Luke 1 describes John as being conceived following the temple service of his father, Zechariah, a priest who served in the order of Abijah (see Luke 1:5-10; 1 Chron. 24:10). Abijah was one of 24 rotating priestly divisions, each of which served in the temple twice a year—for one week each, Sabbath to Sabbath. Additionally, all the priests served during the three great feasts of Passover, Pentecost, and Tabernacles. However, the wording of Luke 1:8—“when Zechariah’s division was on duty”—seems to indicate that Zechariah was serving in one of his two assigned weeks. In The Desire of Ages, p. 97, Ellen White also focuses on Zechariah’s assigned service “twice a year.”2
Using the continuous priestly calendar, in the year 5 b.c. Zechariah would have served in the temple June 24-July 1 and Dec. 23-30. If Zechariah traveled home following his June 24-July 1 service, and John was conceived in July, John would have been born in April—and Jesus would have been born six months later in October. (Alternately, if John was conceived in January, then John would have been born in October—and Jesus born in March.) There’s no way to know with certainty when John was conceived, but the priestly calendar at least supports the possibility that Jesus was born in October. If John the Baptist was born around Passover (April 11, 4 B.C.), this timing also fits John’s biblical ties to the prophet Elijah, particularly if John began his ministry 30 years later at the Jordan River speaking to the traveling crowds at Passover.
If John was born around Passover, then Jesus was born six months later, perhaps during the Feast of Tabernacles (Oct. 6-13, 4 B.C.). The feast would have been a natural time for a census of Jews since many Jews would already be traveling to Jerusalem (in the tribal region of Judah). Additionally, this feast came just after the busy harvest season and just before the planting season.
The greatest day of the Feast of Tabernacles (from Greek skene) was always the last day, the Sabbath.

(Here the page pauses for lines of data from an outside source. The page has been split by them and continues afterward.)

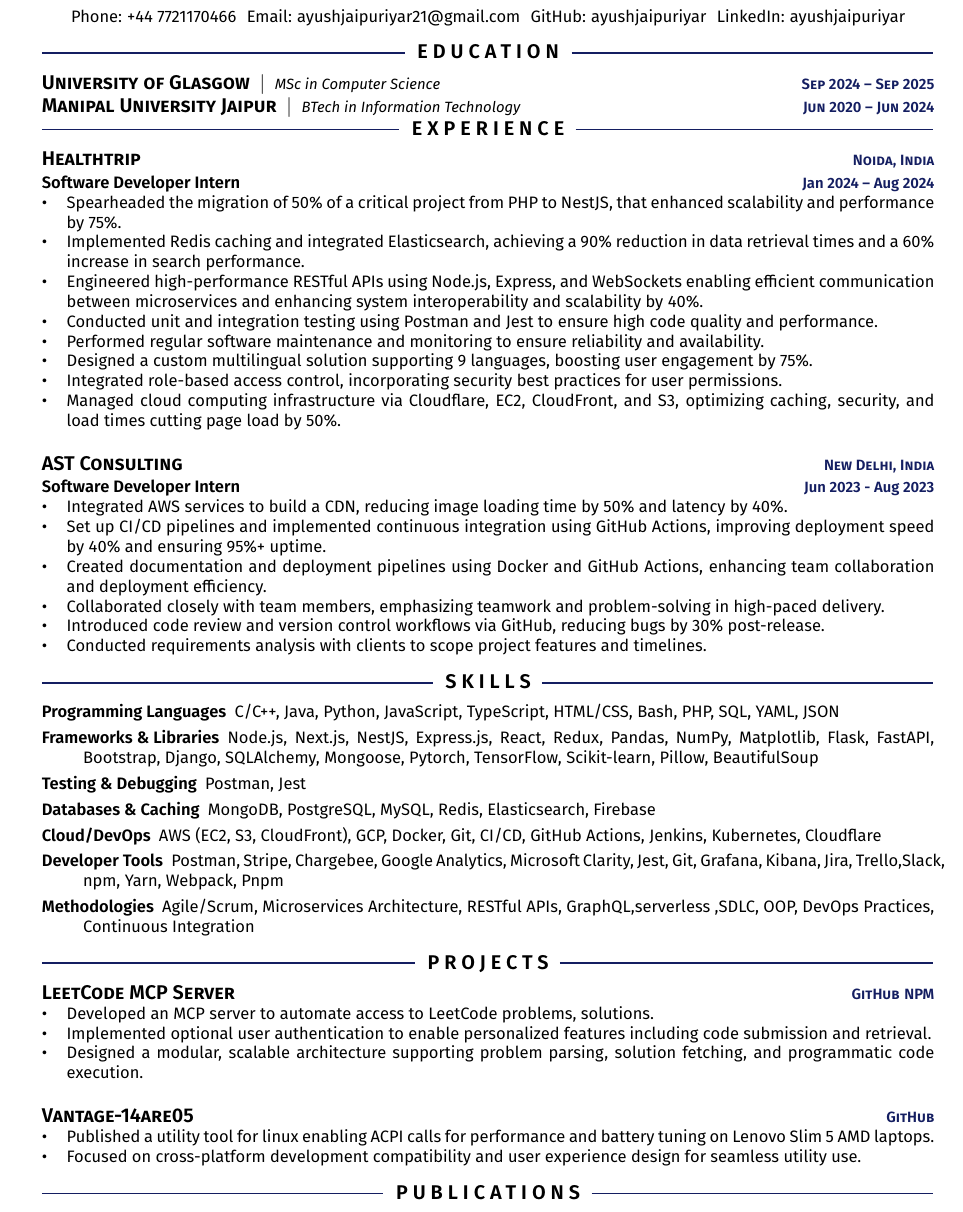
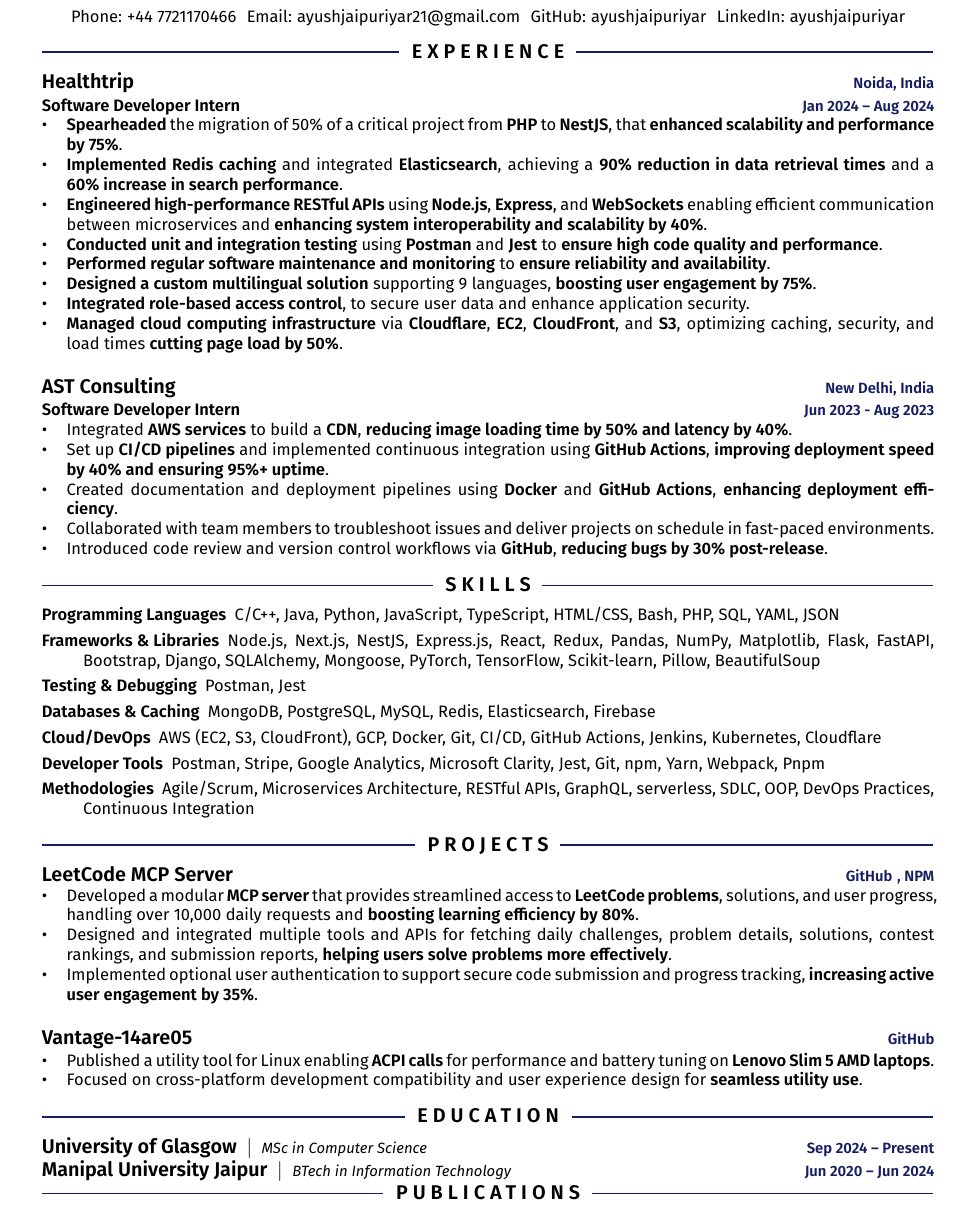
Before and after one commit to ayushjaipuriyar/resume, a LaTeX document (Ayush_Jaipuriyar.tex): part of page 1 of 2, cut so that both start at the same text. Compiled offline with pdfLaTeX.

Commit message:
Few updates

```diff
--- a/Ayush_Jaipuriyar.tex
+++ b/Ayush_Jaipuriyar.tex
@@ -38,7 +38,7 @@
 \titlespacing{\subsection}{0pt}{*3}{*0}
 \titlespacing{\subsubsection}{0pt}{*0}{*0}
 \titleformat{\section}{\large\bfseries\uppercase}{}{}{\midrule}
-\titleformat*{\subsection}{\large\bfseries\scshape}
+\titleformat*{\subsection}{\large\bfseries}
 
 %====== CUSTOM COMMANDS ======
 \newcommand{\aux}[1]{
@@ -92,67 +92,58 @@
   \href{mailto:ayushjaipuriyar21@gmail.com}{Email: ayushjaipuriyar21@gmail.com} \hspace{0.1em}
   \href{https://github.com/ayushjaipuriyar}{GitHub: ayushjaipuriyar} \hspace{0.1em}
   \href{https://www.linkedin.com/in/ayushjaipuriyar}{LinkedIn: ayushjaipuriyar}
-  %   \href{https://github.com/}{{\color{gray}{\faLink}} starportfolio.com}
 \end{center}
 
 %====== BANNER END ======
 
-\section{Education}
-%==========
-\subsection{University of Glasgow \aux{MSc in Computer Science} \rside{Sep 2024 -- Sep 2025}}
-\subsection{Manipal University Jaipur \aux{BTech in Information Technology} \rside{Jun 2020 -- Jun 2024}}
-% \begin{itemize}
-% \item CGPA: 8.8/10
-% \end{itemize}
 \section{Experience}
 %===================
 \subsection{Healthtrip \rside{Noida, India}}
 \subsubsection{Software Developer Intern \rside{Jan 2024 -- Aug 2024}}
 \begin{itemize}
-    \item Spearheaded the migration of 50\% of a critical project from PHP to NestJS, that enhanced scalability and performance by 75\%.
-    \item Implemented Redis caching and integrated Elasticsearch, achieving a 90\% reduction in data retrieval times and a 60\% increase in search performance.
-    \item Engineered high-performance RESTful APIs using Node.js, Express, and WebSockets enabling efficient communication between microservices and enhancing system interoperability and scalability by 40\%.
-    \item Conducted unit and integration testing using Postman and Jest to ensure high code quality and performance.
-    \item Performed regular software maintenance and monitoring to ensure reliability and availability.
-    \item Designed a custom multilingual solution supporting 9 languages, boosting user engagement by 75\%.
-    \item Integrated role-based access control, incorporating security best practices for user permissions.
-    \item Managed cloud computing infrastructure via Cloudflare, EC2, CloudFront, and S3, optimizing caching, security, and load times cutting page load by 50\%.
+  \item \textbf{Spearheaded} the migration of 50\% of a critical project from \textbf{PHP} to \textbf{NestJS}, that \textbf{enhanced scalability and performance by 75\%}.
+  \item \textbf{Implemented Redis caching} and integrated \textbf{Elasticsearch}, achieving a \textbf{90\% reduction in data retrieval times} and a \textbf{60\% increase in search performance}.
+  \item \textbf{Engineered high-performance RESTful APIs} using \textbf{Node.js}, \textbf{Express}, and \textbf{WebSockets} enabling efficient communication between microservices and \textbf{enhancing system interoperability and scalability by 40\%}.
+  \item \textbf{Conducted unit and integration testing} using \textbf{Postman} and \textbf{Jest} to \textbf{ensure high code quality and performance}.
+  \item \textbf{Performed regular software maintenance and monitoring} to \textbf{ensure reliability and availability}.
+  \item \textbf{Designed a custom multilingual solution} supporting 9 languages, \textbf{boosting user engagement by 75\%}.
+  \item \textbf{Integrated role-based access control}, to secure user data and enhance application security.
+  \item \textbf{Managed cloud computing infrastructure} via \textbf{Cloudflare}, \textbf{EC2}, \textbf{CloudFront}, and \textbf{S3}, optimizing caching, security, and load times \textbf{cutting page load by 50\%}.
 \end{itemize}
 
 \subsection{AST Consulting \rside{New Delhi, India}}
 \subsubsection{Software Developer Intern \rside{Jun 2023 - Aug 2023}}
 \begin{itemize}
-  \item Integrated AWS services to build a CDN, reducing image loading time by 50\% and latency by 40\%.
-  \item Set up CI/CD pipelines and implemented continuous integration using GitHub Actions, improving deployment speed by 40\% and ensuring 95\%+ uptime.
-  \item Created documentation and deployment pipelines using Docker and GitHub Actions, enhancing team collaboration and deployment efficiency.
-  \item Collaborated closely with team members, emphasizing teamwork and problem-solving in high-paced delivery.
-  \item Introduced code review and version control workflows via GitHub, reducing bugs by 30\% post-release.
-  \item Conducted requirements analysis with clients to scope project features and timelines.
+  \item Integrated \textbf{AWS services} to build a \textbf{CDN}, \textbf{reducing image loading time by 50\% and latency by 40\%}.
+  \item Set up \textbf{CI/CD pipelines} and implemented continuous integration using \textbf{GitHub Actions}, \textbf{improving deployment speed by 40\% and ensuring 95\%+ uptime}.
+  \item Created documentation and deployment pipelines using \textbf{Docker} and \textbf{GitHub Actions}, \textbf{enhancing deployment efficiency}.
+  \item Collaborated with team members to troubleshoot issues and deliver projects on schedule in fast-paced environments.
+  \item Introduced code review and version control workflows via \textbf{GitHub}, \textbf{reducing bugs by 30\% post-release}.
 \end{itemize}
 
 \section{Skills}
 \begin{description}
   \item[Programming Languages] C/C++, Java, Python, JavaScript, TypeScript, HTML/CSS, Bash, PHP, SQL, YAML, JSON
-  \item[Frameworks \& Libraries] Node.js, Next.js, NestJS, Express.js, React, Redux, Pandas, NumPy, Matplotlib, Flask, FastAPI, Bootstrap, Django, SQLAlchemy, Mongoose, Pytorch, TensorFlow, Scikit-learn, Pillow, BeautifulSoup
+  \item[Frameworks \& Libraries] Node.js, Next.js, NestJS, Express.js, React, Redux, Pandas, NumPy, Matplotlib, Flask, FastAPI, Bootstrap, Django, SQLAlchemy, Mongoose, PyTorch, TensorFlow, Scikit-learn, Pillow, BeautifulSoup
   \item[Testing \& Debugging] Postman, Jest
   \item[Databases \& Caching] MongoDB, PostgreSQL, MySQL, Redis, Elasticsearch, Firebase
   \item[Cloud/DevOps] AWS (EC2, S3, CloudFront), GCP, Docker, Git, CI/CD, GitHub Actions, Jenkins, Kubernetes, Cloudflare
-  \item[Developer Tools] Postman, Stripe, Chargebee, Google Analytics, Microsoft Clarity, Jest, Git, Grafana, Kibana, Jira, Trello,Slack, npm, Yarn, Webpack, Pnpm
-  \item[Methodologies] Agile/Scrum, Microservices Architecture, RESTful APIs, GraphQL,serverless ,SDLC, OOP, DevOps Practices, Continuous Integration
+  \item[Developer Tools] Postman, Stripe, Google Analytics, Microsoft Clarity, Jest, Git, npm, Yarn, Webpack, Pnpm
+  \item[Methodologies] Agile/Scrum, Microservices Architecture, RESTful APIs, GraphQL, serverless, SDLC, OOP, DevOps Practices, Continuous Integration
 \end{description}
 
 \section{Projects}
-\subsection{LeetCode MCP Server \rside{\href{https://github.com/ayushjaipuriyar/leetcode-mcpserver}{GitHub}\hspace{0.1cm}\href{https://www.npmjs.com/package/leetcode-mcpserver}{NPM}}}
+\subsection{LeetCode MCP Server \rside{\href{https://github.com/ayushjaipuriyar/leetcode-mcpserver}{GitHub}\hspace{0.1cm}, \href{https://www.npmjs.com/package/leetcode-mcpserver}{NPM}}}
 \begin{itemize}
-  \item Developed an MCP server to  automate access to LeetCode problems, solutions.
-  \item Implemented optional user authentication to enable personalized features including code submission and retrieval.
-  \item Designed a modular, scalable architecture supporting problem parsing, solution fetching, and programmatic code execution.
+  \item Developed a modular \textbf{MCP server} that provides streamlined access to \textbf{LeetCode problems}, solutions, and user progress, handling over 10,000 daily requests and \textbf{boosting learning efficiency by 80\%}.
+  \item Designed and integrated multiple tools and APIs for fetching daily challenges, problem details, solutions, contest rankings, and submission reports, \textbf{helping users solve problems more effectively}.
+  \item Implemented optional user authentication to support secure code submission and progress tracking, \textbf{increasing active user engagement by 35\%}.
 \end{itemize}
 
 \subsection{Vantage-14are05 \rside{\href{https://github.com/ayushjaipuriyar/vantage-14are05}{GitHub}}}
 \begin{itemize}
-  \item Published a utility tool for linux enabling ACPI calls for performance and battery tuning on Lenovo Slim 5 AMD laptops.
-  \item Focused on cross-platform development compatibility and user experience design for seamless utility use.
+  \item Published a utility tool for Linux enabling \textbf{ACPI calls} for performance and battery tuning on \textbf{Lenovo Slim 5 AMD laptops}.
+  \item Focused on cross-platform development compatibility and user experience design for \textbf{seamless utility use}.
 \end{itemize}
 
 % \subsection{Movie Recommendation System \rside{\href{https://github.com/ayushjaipuriyar/movie-recommendation-engine}{GitHub}}}
@@ -160,6 +151,13 @@
 %   \item Engineered a movie recommendation engine using K-means clustering and collaborative filtering.
 %   \item Designed a responsive, mobile-friendly user interface with ReactJS emphasizing UI/UX best practices.
 %   \item Built RESTful APIs with Flask and performed backend software testing to ensure system reliability.
+\section{Education}
+%==========
+\subsection{University of Glasgow \aux{MSc in Computer Science} \rside{Sep 2024 -- Present}}
+\subsection{Manipal University Jaipur \aux{BTech in Information Technology} \rside{Jun 2020 -- Jun 2024}}
+% \begin{itemize}
+% \item CGPA: 8.8/10
+% \end{itemize}
 
 \section{Publications}
 %=====================
```
Also changed, not shown: Ayush_Jaipuriyar.tex (9 more changed lines).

In fact, 33 years later, “On the last and greatest day of the festival, Jesus stood and said in a loud voice, ‘Let anyone who is thirsty come to me and drink’” (John 7:37).

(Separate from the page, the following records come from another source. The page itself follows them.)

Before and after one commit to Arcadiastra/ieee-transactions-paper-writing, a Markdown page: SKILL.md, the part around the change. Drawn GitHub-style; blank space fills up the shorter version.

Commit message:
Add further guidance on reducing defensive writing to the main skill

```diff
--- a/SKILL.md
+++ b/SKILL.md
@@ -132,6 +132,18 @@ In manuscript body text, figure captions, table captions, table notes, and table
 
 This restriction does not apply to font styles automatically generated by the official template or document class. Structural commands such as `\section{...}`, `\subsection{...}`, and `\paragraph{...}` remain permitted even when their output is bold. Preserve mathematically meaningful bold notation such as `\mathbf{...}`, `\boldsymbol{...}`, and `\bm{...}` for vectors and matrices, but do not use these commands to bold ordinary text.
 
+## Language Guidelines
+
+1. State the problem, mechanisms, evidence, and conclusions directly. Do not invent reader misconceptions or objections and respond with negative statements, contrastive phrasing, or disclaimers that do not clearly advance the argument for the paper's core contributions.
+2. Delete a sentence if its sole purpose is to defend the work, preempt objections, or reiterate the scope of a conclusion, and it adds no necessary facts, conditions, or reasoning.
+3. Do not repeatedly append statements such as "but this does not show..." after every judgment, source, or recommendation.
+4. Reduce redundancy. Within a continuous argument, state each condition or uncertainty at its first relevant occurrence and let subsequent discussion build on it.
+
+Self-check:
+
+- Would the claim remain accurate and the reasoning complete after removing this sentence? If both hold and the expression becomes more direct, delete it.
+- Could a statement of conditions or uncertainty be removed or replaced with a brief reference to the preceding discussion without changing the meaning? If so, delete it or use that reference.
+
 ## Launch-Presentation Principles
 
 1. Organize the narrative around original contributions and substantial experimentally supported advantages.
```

The same apostle John who wrote those words also wrote these: “The Word became flesh and tabernacled [from Greek skene] among us” (John 1:14, TLV).3 Is it possible that on Sabbath, October 13, 4 B.C., Baby Jesus also cried out for all to come to Him?

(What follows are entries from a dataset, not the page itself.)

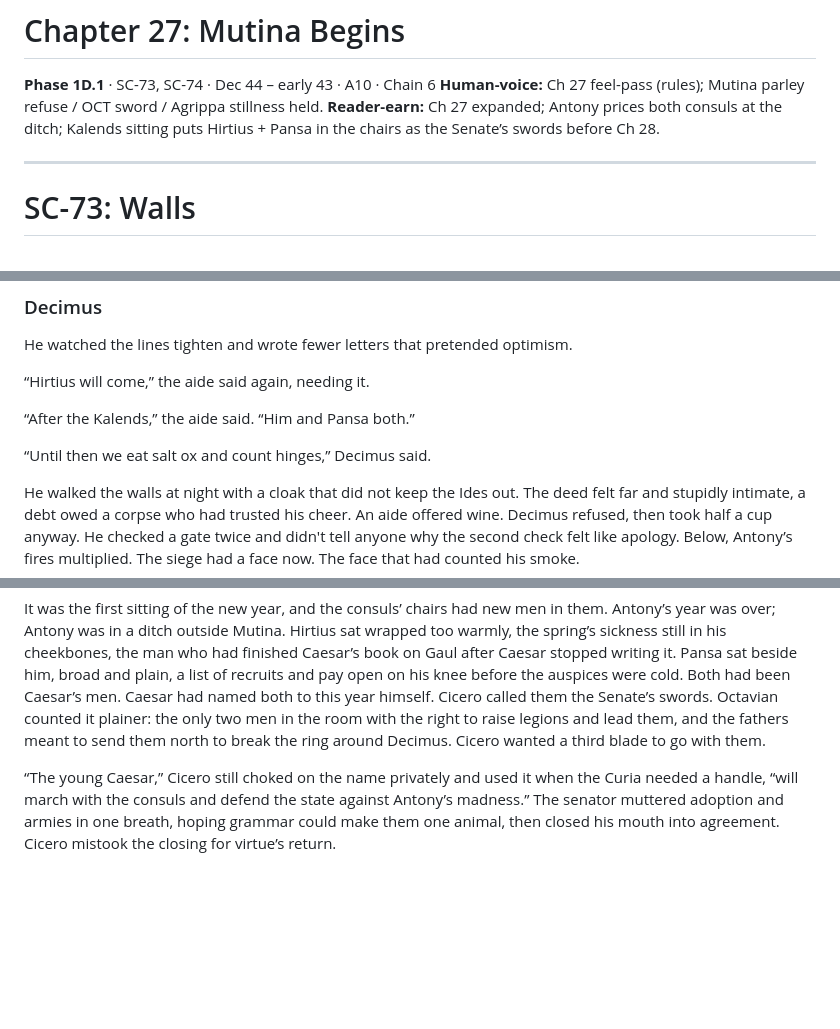
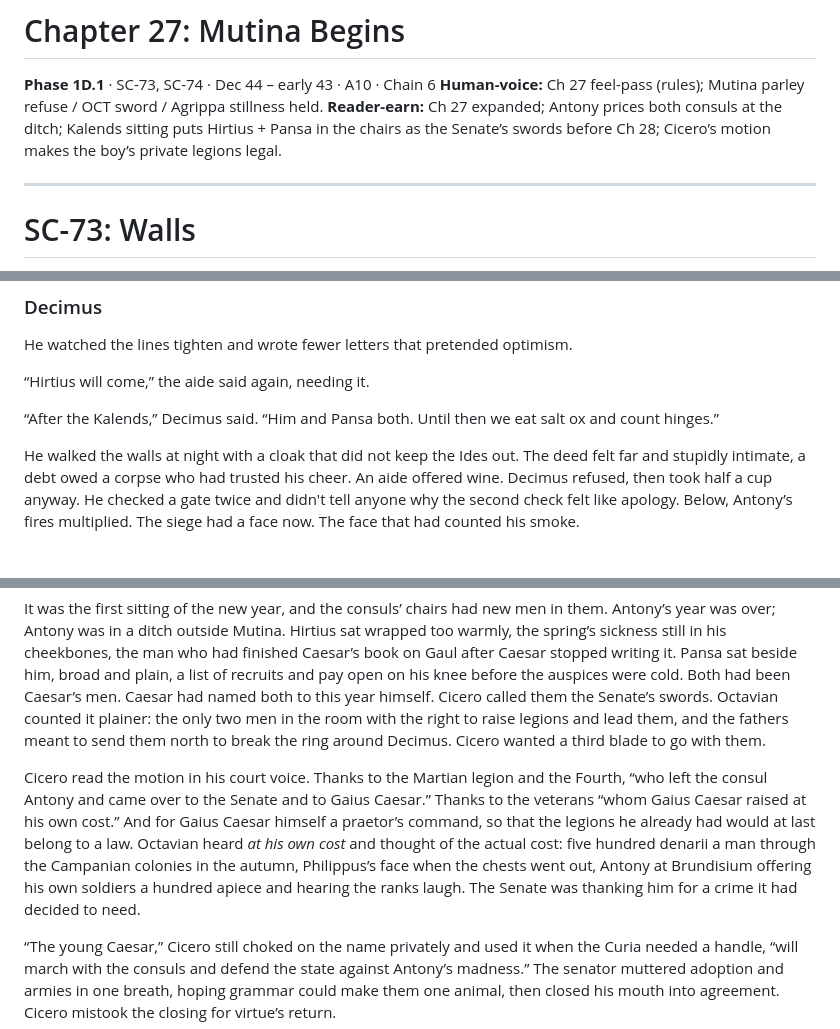
Before and after one commit to GeneralKnowledge/Ides, a Markdown page: drafts/book1/ch27_mutina_begins.md, 3 parts joined by grey strips. GitHub-like rendering; blank space fills up the shorter version.

Commit message:
Expand Ch 27 Mutina begins: earn the boy's private legions (Campania veterans, Martian + Fourth) in Cicero's motion; fix doubled aide line. (#140)
Claude-Session: https://claude.ai/code/session_01HHGk9uny426m5yJBHSQrRZ

Co-authored-by: Claude <noreply@anthropic.com>

```diff
--- a/drafts/book1/ch27_mutina_begins.md
+++ b/drafts/book1/ch27_mutina_begins.md
@@ -2,7 +2,7 @@
 
 **Phase 1D.1** · SC-73, SC-74 · Dec 44 – early 43 · A10 · Chain 6
 **Human-voice:** Ch 27 feel-pass (rules); Mutina parley refuse / OCT sword / Agrippa stillness held.
-**Reader-earn:** Ch 27 expanded; Antony prices both consuls at the ditch; Kalends sitting puts Hirtius + Pansa in the chairs as the Senate’s swords before Ch 28.
+**Reader-earn:** Ch 27 expanded; Antony prices both consuls at the ditch; Kalends sitting puts Hirtius + Pansa in the chairs as the Senate’s swords before Ch 28; Cicero’s motion makes the boy’s private legions legal.
 
 ---
 
@@ -58,9 +58,7 @@ He watched the lines tighten and wrote fewer letters that pretended optimism.
 
 “Hirtius will come,” the aide said again, needing it.
 
-“After the Kalends,” the aide said. “Him and Pansa both.”
-
-“Until then we eat salt ox and count hinges,” Decimus said.
+“After the Kalends,” Decimus said. “Him and Pansa both. Until then we eat salt ox and count hinges.”
 
 He walked the walls at night with a cloak that did not keep the Ides out. The deed felt far and stupidly intimate, a debt owed a corpse who had trusted his cheer. An aide offered wine. Decimus refused, then took half a cup anyway. He checked a gate twice and didn't tell anyone why the second check felt like apology. Below, Antony’s fires multiplied. The siege had a face now. The face that had counted his smoke.
 
@@ -79,6 +77,8 @@ Overhear risk: Curia
 Cicero argued Octavian into usefulness the way he argued clauses into laws. Cicero. A sweating senator who feared Antony more than boys. Octavian present enough to be aimed.
 
 It was the first sitting of the new year, and the consuls’ chairs had new men in them. Antony’s year was over; Antony was in a ditch outside Mutina. Hirtius sat wrapped too warmly, the spring’s sickness still in his cheekbones, the man who had finished Caesar’s book on Gaul after Caesar stopped writing it. Pansa sat beside him, broad and plain, a list of recruits and pay open on his knee before the auspices were cold. Both had been Caesar’s men. Caesar had named both to this year himself. Cicero called them the Senate’s swords. Octavian counted it plainer: the only two men in the room with the right to raise legions and lead them, and the fathers meant to send them north to break the ring around Decimus. Cicero wanted a third blade to go with them.
+
+Cicero read the motion in his court voice. Thanks to the Martian legion and the Fourth, “who left the consul Antony and came over to the Senate and to Gaius Caesar.” Thanks to the veterans “whom Gaius Caesar raised at his own cost.” And for Gaius Caesar himself a praetor’s command, so that the legions he already had would at last belong to a law. Octavian heard *at his own cost* and thought of the actual cost: five hundred denarii a man through the Campanian colonies in the autumn, Philippus’s face when the chests went out, Antony at Brundisium offering his own soldiers a hundred apiece and hearing the ranks laugh. The Senate was thanking him for a crime it had decided to need.
 
 “The young Caesar,” Cicero still choked on the name privately and used it when the Curia needed a handle, “will march with the consuls and defend the state against Antony’s madness.” The senator muttered adoption and armies in one breath, hoping grammar could make them one animal, then closed his mouth into agreement. Cicero mistook the closing for virtue’s return.
 
```
Also changed, not shown: other parts of drafts/book1/ch27_mutina_begins.md (+1 -0 lines), writing/READER_EARN_GAPS.md (+2 -1 lines).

Merry Christmas, family of Jesus.
Andy Nash ([email protected]) is an Adventist pastor and professor who leads Israel tours for all ages.
1 Unless otherwise indicated, Bible texts are from the Holy Bible, New International Version. Copyright © 1973, 1978, 1984, 2011 by Biblica, Inc. Used by permission. All rights reserved worldwide.
2 Ellen G. White, The Desire of Ages (Mountain View, Calif.: Pacific Press Pub. Assn., 1898, 1940), p. 97.
3 Bible texts credited to TLV are from the Tree of Life Translation of the Bible. Copyright © 2015 by the Messianic Jewish Family Bible Society.